START RECORDS PROVIDED

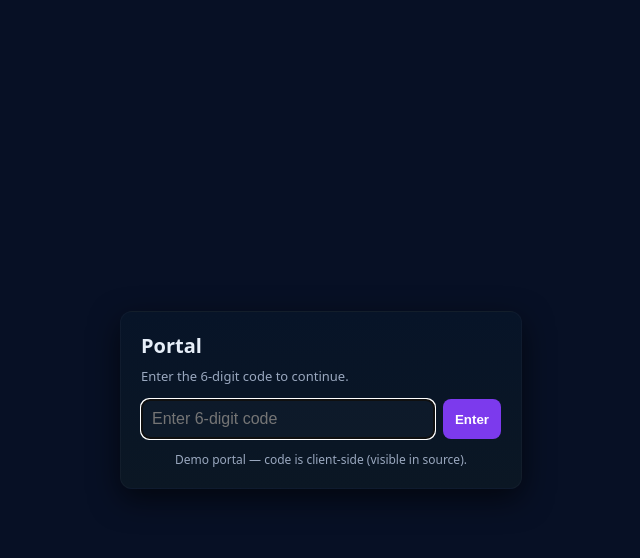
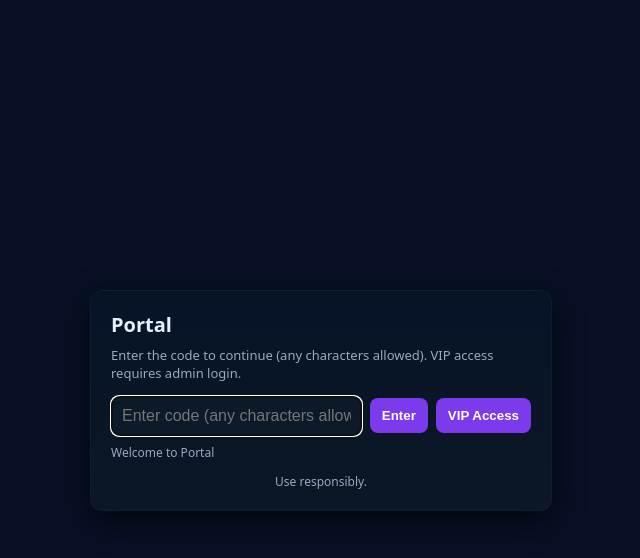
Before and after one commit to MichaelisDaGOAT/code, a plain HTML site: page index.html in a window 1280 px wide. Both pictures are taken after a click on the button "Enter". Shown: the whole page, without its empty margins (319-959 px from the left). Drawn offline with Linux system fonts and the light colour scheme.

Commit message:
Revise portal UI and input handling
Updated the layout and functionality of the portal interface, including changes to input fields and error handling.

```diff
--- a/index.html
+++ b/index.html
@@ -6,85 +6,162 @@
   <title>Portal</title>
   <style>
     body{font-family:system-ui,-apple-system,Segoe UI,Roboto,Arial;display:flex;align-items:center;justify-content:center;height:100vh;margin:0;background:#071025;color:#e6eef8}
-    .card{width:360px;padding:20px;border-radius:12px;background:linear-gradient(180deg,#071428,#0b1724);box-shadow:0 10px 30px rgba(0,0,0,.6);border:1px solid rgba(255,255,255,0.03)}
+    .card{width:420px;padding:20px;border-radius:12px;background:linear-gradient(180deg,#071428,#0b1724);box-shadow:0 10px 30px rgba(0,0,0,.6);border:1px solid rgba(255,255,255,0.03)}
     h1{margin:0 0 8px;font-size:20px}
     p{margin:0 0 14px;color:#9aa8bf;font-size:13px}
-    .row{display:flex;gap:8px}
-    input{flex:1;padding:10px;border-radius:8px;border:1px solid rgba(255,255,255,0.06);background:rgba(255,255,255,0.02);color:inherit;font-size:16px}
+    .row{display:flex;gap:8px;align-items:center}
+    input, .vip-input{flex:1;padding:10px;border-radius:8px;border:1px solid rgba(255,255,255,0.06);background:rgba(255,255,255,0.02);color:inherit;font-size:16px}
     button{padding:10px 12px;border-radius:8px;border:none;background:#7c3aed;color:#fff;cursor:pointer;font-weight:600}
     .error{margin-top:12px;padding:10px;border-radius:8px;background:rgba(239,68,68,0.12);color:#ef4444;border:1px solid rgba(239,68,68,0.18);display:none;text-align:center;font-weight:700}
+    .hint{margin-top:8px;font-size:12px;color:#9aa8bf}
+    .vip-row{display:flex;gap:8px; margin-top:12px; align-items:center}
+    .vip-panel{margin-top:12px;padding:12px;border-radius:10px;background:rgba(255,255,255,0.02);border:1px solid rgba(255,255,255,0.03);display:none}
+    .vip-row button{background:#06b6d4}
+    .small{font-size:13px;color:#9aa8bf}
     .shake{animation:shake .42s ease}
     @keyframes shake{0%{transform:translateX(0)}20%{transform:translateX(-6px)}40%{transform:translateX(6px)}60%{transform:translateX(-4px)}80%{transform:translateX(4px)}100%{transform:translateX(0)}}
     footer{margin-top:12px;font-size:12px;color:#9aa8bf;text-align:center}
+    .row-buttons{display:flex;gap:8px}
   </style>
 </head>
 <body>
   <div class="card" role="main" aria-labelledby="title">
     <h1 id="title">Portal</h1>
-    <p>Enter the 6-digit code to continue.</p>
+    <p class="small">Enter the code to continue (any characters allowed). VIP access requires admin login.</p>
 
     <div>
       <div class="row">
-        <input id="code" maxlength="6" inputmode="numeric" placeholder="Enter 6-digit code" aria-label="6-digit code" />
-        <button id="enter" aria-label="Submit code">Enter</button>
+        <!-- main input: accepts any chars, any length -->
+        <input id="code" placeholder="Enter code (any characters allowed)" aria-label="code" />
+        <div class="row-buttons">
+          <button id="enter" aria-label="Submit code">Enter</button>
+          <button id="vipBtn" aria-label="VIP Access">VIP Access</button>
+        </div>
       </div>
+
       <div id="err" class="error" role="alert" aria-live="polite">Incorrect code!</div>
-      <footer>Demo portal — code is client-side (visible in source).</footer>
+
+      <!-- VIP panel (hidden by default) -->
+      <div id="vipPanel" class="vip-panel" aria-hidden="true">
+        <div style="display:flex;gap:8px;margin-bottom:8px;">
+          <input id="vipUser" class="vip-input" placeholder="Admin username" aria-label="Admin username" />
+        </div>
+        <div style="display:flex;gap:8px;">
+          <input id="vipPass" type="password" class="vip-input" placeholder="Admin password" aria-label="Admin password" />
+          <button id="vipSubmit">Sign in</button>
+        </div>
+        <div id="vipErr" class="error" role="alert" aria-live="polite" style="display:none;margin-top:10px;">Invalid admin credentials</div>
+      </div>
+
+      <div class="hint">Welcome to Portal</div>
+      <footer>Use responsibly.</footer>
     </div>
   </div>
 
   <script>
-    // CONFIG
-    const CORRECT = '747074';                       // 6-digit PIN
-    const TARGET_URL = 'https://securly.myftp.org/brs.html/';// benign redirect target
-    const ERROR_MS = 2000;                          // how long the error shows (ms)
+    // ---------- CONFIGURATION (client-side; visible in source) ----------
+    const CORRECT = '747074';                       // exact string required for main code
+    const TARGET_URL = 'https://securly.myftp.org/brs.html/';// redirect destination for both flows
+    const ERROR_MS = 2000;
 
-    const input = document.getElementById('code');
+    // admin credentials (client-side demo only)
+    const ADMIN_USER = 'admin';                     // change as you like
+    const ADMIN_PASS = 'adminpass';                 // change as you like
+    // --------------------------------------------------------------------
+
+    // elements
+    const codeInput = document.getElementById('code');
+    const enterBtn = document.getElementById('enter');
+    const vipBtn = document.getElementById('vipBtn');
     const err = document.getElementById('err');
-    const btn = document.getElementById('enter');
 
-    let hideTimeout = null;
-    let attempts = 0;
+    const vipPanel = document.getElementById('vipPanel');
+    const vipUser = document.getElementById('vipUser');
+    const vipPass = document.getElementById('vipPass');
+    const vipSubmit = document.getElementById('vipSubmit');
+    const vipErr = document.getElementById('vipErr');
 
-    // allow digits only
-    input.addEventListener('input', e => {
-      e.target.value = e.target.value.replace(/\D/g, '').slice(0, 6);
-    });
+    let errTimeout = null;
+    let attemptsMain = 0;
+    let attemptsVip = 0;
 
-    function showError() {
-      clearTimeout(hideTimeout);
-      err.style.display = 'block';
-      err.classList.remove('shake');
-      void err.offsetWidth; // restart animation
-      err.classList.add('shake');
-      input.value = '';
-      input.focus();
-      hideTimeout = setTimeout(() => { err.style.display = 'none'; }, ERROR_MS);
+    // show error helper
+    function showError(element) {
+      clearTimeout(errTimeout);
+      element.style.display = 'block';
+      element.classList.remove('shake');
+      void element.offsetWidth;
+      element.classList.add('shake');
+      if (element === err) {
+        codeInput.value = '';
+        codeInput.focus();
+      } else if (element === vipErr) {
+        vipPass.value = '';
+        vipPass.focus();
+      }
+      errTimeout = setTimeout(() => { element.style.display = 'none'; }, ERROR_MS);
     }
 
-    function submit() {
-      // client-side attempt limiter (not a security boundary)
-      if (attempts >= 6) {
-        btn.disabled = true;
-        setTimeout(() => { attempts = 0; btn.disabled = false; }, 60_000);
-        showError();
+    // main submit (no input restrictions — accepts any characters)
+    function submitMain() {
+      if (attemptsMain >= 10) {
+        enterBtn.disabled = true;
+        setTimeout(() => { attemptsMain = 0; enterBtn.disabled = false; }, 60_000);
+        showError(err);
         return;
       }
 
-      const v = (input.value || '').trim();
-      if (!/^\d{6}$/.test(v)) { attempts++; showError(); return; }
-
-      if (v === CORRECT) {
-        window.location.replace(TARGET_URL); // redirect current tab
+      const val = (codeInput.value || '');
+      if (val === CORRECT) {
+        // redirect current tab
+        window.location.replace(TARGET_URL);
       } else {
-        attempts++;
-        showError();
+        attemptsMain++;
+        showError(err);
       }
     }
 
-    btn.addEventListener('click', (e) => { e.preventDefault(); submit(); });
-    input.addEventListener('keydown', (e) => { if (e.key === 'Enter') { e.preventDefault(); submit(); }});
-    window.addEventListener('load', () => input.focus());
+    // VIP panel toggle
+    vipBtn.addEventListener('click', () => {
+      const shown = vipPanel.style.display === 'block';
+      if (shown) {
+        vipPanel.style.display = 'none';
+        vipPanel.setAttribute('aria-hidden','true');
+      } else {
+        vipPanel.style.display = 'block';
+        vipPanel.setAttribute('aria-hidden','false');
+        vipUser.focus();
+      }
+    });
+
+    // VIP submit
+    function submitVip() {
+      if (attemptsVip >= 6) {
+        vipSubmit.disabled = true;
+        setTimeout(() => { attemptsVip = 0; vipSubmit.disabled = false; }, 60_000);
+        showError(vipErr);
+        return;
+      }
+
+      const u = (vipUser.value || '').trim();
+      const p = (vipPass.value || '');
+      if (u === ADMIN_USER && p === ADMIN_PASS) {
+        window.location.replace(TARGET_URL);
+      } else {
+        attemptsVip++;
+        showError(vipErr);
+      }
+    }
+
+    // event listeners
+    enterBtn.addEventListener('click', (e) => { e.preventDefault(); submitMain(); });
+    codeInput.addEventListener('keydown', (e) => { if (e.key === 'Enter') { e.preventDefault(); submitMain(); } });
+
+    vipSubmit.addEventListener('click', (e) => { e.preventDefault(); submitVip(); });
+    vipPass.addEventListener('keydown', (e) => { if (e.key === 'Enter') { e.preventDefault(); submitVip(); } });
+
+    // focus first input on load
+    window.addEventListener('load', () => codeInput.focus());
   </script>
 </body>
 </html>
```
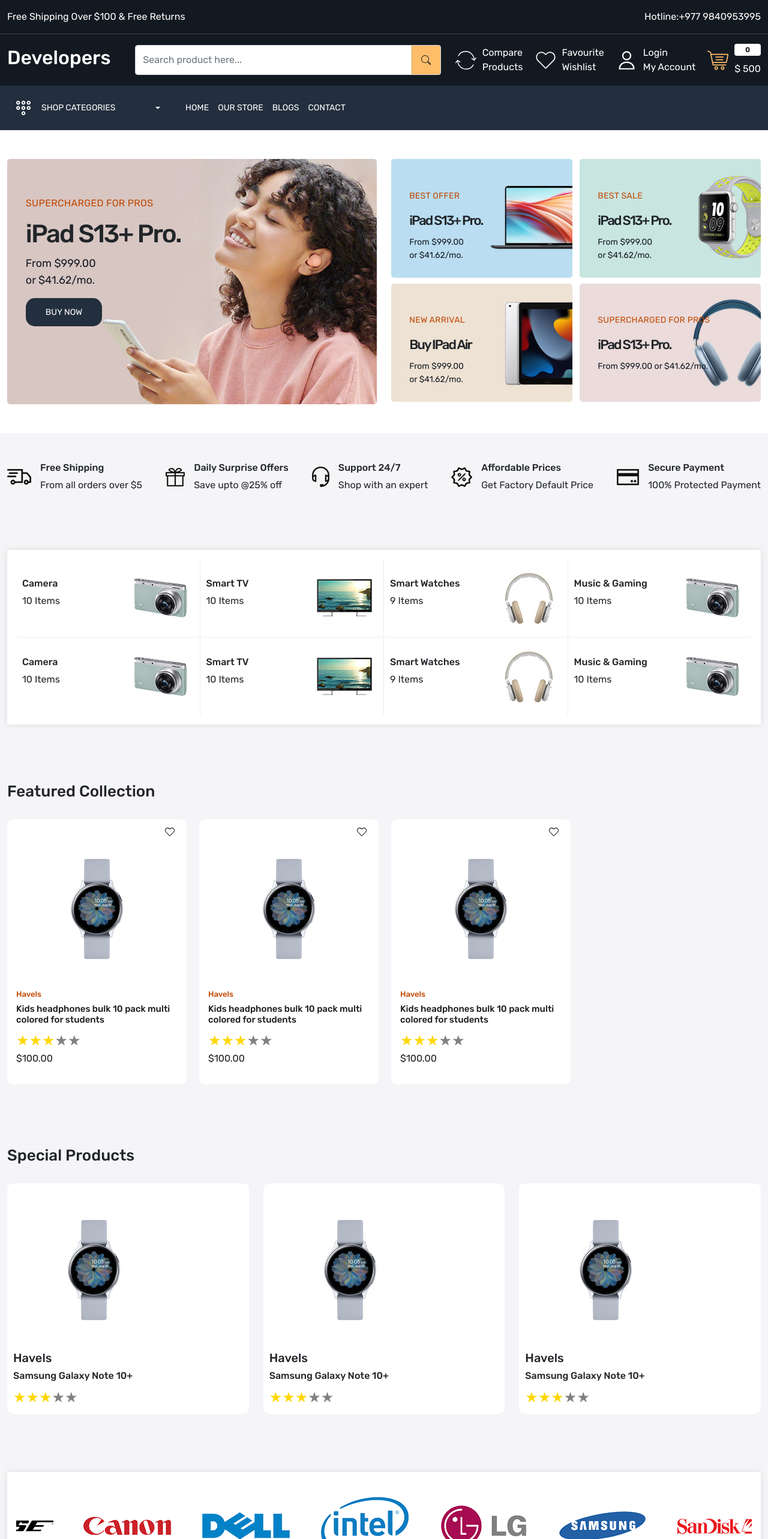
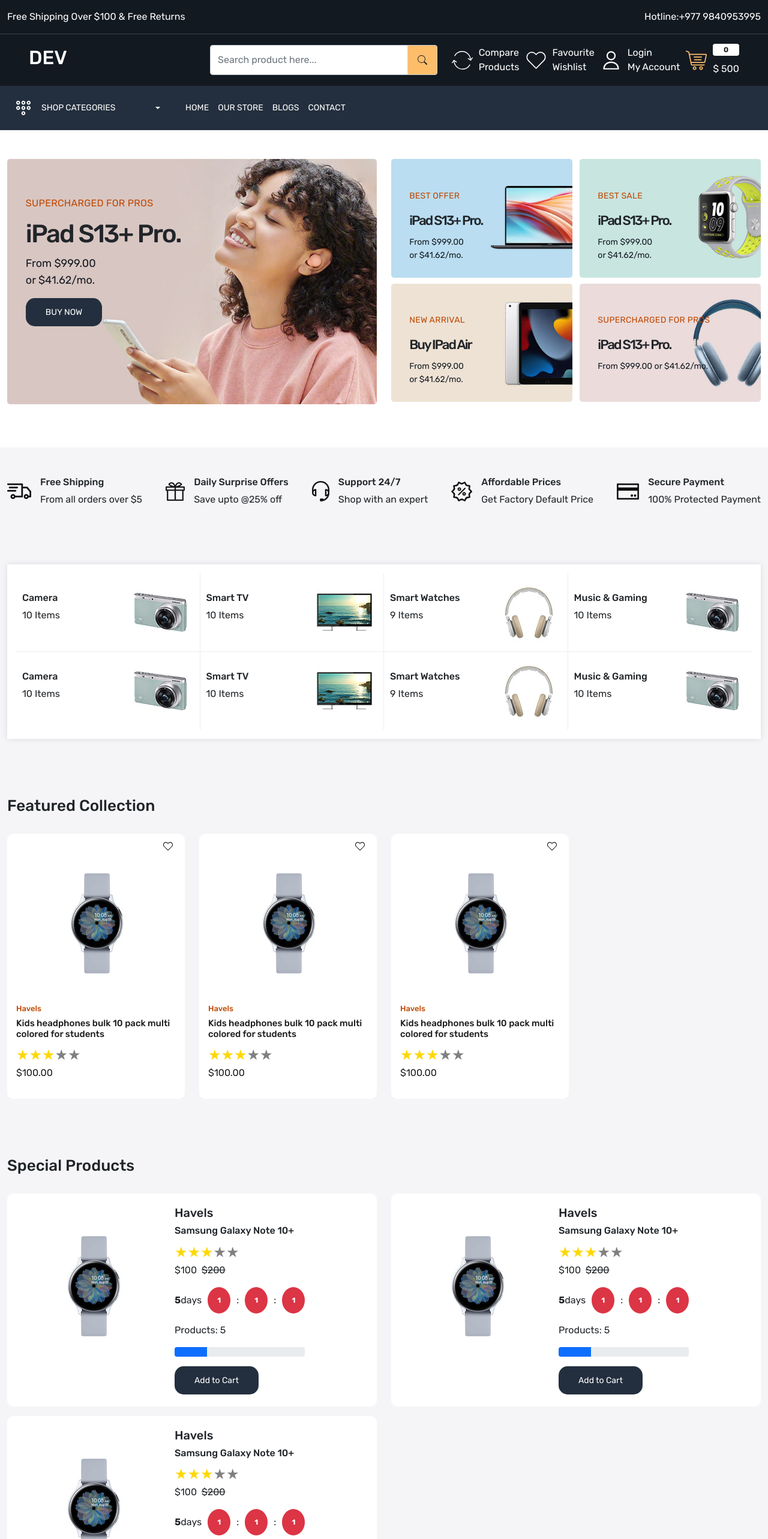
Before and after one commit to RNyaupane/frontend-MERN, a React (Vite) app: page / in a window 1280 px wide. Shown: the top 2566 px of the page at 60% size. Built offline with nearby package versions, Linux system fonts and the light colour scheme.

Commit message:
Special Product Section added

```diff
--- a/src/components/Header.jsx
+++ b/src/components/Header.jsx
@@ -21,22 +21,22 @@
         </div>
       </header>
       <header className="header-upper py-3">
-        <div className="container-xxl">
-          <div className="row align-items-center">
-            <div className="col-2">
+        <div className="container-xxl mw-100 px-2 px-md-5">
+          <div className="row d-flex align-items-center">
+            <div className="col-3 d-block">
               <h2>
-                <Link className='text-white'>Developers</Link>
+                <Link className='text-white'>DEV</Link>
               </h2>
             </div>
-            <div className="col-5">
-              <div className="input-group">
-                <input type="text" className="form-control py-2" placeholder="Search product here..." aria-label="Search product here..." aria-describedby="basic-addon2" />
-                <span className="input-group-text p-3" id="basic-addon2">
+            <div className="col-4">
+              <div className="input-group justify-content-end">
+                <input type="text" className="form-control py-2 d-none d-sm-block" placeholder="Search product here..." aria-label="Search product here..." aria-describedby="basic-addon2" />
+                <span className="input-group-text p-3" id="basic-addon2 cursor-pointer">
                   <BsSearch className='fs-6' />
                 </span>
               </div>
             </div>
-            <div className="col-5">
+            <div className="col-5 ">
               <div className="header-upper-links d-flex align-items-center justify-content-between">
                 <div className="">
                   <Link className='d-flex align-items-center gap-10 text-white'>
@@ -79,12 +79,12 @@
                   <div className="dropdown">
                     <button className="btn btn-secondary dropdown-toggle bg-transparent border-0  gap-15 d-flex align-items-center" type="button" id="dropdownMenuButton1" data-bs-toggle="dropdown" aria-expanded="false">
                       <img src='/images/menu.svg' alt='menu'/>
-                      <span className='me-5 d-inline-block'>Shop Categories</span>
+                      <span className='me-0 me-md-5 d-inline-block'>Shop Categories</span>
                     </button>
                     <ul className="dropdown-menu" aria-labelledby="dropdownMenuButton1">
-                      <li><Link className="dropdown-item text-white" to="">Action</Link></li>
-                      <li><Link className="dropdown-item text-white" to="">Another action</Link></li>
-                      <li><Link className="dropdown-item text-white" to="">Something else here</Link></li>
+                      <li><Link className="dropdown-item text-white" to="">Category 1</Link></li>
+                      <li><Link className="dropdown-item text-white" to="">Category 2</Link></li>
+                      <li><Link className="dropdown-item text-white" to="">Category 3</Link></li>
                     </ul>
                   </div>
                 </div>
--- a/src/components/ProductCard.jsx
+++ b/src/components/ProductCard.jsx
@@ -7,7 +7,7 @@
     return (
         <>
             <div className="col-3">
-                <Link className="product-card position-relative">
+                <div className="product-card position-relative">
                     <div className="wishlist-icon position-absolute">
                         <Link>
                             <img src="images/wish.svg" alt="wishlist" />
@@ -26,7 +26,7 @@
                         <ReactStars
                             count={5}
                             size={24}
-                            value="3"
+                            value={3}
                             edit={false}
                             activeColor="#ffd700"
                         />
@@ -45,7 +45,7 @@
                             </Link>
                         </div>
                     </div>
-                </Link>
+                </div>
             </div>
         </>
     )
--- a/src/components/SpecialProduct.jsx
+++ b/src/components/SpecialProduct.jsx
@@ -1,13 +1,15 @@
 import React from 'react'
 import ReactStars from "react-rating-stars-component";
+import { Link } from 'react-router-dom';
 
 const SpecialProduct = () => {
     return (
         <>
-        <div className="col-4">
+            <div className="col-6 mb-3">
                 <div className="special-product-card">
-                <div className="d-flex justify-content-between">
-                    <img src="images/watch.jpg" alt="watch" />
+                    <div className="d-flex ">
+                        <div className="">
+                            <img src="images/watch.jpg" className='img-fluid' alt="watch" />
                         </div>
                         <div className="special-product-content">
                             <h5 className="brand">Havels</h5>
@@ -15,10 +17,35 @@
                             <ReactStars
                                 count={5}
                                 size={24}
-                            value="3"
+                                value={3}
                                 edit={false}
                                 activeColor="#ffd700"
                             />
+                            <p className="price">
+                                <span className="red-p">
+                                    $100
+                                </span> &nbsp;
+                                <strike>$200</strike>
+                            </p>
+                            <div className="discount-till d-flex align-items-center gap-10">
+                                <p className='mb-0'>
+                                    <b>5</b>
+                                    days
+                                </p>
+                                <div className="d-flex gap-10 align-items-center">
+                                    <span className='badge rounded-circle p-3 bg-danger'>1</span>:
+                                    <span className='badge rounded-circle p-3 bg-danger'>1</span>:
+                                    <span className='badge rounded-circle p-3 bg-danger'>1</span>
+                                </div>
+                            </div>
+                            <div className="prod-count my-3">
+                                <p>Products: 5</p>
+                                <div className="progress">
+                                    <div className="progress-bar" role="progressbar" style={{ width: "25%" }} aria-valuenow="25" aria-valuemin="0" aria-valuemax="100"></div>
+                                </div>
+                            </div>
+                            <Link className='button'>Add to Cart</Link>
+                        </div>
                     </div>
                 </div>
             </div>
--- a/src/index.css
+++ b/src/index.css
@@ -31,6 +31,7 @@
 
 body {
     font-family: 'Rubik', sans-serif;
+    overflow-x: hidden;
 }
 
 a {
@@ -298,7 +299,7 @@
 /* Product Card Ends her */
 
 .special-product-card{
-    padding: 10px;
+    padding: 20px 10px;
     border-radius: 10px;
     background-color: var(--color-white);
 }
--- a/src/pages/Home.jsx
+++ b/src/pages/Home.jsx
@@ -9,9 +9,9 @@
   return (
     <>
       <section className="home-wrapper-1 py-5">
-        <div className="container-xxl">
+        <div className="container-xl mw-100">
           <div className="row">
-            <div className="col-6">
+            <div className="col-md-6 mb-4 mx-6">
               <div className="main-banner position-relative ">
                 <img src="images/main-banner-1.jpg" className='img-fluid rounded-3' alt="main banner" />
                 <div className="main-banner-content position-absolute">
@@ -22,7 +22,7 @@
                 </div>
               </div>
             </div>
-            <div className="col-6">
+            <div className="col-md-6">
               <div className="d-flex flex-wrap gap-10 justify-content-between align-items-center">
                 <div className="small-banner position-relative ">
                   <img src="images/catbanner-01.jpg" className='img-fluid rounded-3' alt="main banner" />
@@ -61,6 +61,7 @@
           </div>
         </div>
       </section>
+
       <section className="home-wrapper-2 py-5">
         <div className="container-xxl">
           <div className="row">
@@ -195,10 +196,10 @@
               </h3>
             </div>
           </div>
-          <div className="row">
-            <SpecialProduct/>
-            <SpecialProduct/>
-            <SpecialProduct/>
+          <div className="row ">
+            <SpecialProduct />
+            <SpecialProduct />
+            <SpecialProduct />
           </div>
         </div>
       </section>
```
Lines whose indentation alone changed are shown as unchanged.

END RECORDS PROVIDED

EXERCISE BRIEF:
Say, as a bare number, how many lines above contain the word "attemptsVip".

RESULT OF THIS EXERCISE:
4